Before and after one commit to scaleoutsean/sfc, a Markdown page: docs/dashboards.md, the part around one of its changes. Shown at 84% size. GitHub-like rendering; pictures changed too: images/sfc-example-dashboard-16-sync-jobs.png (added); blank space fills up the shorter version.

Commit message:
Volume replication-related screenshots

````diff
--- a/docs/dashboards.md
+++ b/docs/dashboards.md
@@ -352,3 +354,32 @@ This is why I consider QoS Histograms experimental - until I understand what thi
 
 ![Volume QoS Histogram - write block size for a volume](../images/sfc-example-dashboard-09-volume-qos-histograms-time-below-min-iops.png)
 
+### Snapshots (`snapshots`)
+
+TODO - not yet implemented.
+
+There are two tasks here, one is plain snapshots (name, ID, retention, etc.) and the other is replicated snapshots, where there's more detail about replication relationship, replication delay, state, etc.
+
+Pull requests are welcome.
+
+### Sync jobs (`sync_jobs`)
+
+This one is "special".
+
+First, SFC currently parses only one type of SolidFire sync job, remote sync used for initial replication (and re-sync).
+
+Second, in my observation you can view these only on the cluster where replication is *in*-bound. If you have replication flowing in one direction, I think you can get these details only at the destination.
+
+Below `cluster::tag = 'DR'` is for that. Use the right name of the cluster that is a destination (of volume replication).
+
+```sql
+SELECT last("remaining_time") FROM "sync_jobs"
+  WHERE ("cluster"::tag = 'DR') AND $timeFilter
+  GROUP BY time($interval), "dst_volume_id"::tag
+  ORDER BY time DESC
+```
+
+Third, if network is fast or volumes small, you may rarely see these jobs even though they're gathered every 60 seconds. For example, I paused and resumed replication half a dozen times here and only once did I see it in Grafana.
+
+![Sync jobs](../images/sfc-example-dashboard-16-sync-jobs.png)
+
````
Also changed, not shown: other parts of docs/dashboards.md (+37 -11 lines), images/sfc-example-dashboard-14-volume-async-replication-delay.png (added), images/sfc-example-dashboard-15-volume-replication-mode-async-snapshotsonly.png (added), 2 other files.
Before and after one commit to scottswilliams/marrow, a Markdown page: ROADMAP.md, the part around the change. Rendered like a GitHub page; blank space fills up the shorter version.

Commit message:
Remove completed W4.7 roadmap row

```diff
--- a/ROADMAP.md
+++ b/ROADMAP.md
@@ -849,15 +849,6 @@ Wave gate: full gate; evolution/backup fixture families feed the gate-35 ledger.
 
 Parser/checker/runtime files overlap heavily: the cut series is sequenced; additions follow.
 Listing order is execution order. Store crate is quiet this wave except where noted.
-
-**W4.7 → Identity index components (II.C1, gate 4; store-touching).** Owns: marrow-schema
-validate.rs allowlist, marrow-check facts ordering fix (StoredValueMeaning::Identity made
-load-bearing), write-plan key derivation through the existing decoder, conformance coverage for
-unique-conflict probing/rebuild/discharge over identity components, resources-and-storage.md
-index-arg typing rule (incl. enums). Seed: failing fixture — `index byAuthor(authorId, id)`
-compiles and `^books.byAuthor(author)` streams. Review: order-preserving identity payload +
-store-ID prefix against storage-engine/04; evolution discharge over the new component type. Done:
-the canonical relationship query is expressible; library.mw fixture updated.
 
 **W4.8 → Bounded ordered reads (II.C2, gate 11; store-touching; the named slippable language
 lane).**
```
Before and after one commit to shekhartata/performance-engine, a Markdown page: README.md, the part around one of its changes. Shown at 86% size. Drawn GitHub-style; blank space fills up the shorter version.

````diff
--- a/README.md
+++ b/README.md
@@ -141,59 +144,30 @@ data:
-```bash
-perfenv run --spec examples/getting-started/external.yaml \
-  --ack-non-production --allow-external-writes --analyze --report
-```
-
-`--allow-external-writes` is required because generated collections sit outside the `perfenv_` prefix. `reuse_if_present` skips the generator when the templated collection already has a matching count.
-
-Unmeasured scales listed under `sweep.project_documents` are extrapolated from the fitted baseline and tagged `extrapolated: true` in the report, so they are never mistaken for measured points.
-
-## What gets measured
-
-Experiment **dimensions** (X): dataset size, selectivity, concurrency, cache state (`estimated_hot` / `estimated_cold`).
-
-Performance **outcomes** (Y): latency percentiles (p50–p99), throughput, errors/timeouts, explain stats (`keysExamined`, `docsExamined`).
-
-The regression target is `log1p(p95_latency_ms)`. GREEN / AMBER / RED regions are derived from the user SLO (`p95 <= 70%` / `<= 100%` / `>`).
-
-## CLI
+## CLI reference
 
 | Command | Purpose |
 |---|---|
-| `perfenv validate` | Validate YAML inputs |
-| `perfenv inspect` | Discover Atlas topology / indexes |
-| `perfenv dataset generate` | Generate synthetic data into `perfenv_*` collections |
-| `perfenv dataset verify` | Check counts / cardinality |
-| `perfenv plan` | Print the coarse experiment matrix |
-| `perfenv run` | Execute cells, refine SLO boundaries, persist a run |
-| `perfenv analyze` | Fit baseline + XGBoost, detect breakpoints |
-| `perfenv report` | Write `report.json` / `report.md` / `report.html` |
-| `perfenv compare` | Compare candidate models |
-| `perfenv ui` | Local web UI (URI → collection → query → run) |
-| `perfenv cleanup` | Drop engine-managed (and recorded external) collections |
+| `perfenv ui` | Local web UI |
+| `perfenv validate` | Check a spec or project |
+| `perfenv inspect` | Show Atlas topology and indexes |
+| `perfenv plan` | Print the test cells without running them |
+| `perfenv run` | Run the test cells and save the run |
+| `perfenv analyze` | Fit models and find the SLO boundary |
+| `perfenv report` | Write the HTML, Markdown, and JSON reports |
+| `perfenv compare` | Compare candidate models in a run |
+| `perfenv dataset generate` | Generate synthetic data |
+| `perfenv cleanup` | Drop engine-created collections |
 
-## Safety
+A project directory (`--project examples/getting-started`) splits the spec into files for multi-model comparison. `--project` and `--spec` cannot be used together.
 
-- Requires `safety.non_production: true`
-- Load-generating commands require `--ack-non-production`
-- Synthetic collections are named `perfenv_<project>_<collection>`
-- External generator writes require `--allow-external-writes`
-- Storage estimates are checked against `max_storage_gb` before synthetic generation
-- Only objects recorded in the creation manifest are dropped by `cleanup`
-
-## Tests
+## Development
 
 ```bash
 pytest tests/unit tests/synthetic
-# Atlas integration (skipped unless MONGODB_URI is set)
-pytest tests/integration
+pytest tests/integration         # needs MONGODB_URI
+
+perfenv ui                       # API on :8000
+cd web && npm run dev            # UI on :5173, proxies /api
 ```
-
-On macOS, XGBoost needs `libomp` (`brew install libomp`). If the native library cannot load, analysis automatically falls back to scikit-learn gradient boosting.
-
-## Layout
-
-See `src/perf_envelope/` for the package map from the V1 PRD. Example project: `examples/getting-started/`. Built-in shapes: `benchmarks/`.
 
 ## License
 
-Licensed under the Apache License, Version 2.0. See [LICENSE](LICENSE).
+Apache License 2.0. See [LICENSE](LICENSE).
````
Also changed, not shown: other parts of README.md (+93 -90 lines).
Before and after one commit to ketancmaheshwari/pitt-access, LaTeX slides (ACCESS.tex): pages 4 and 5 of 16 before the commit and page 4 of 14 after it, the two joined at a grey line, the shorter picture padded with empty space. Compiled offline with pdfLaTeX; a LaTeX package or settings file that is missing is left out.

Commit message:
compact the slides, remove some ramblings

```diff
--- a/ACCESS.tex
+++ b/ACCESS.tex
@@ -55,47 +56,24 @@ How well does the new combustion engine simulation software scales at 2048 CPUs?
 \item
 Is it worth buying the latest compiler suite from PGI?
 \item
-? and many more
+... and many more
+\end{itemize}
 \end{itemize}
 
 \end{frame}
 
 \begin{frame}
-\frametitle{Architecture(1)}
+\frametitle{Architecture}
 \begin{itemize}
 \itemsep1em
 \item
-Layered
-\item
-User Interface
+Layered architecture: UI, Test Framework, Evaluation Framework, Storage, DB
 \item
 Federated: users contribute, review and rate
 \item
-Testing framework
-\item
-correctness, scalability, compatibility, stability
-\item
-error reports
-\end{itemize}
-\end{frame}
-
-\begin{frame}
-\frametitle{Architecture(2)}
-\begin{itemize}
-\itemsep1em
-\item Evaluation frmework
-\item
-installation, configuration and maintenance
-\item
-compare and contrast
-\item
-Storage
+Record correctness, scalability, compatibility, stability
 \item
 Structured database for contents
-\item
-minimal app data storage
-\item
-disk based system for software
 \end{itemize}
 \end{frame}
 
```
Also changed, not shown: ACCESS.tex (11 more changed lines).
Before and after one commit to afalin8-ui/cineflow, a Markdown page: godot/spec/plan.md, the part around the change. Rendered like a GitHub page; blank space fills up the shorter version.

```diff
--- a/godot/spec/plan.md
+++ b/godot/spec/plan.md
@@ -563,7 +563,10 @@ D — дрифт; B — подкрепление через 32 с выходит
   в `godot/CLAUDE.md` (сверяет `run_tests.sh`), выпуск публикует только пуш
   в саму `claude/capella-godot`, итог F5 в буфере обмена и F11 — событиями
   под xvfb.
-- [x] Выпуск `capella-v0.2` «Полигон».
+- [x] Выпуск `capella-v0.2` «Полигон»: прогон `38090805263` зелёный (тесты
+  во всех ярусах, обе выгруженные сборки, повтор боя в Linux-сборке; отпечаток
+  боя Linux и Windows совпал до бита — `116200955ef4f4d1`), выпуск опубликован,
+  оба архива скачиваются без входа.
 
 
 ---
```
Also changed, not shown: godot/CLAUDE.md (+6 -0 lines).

- - - - -

Copy each line above that has the word "frametitle".

■ **Answer to the exercise**:
-\frametitle{Architecture(1)}
+\frametitle{Architecture}
-\frametitle{Architecture(2)}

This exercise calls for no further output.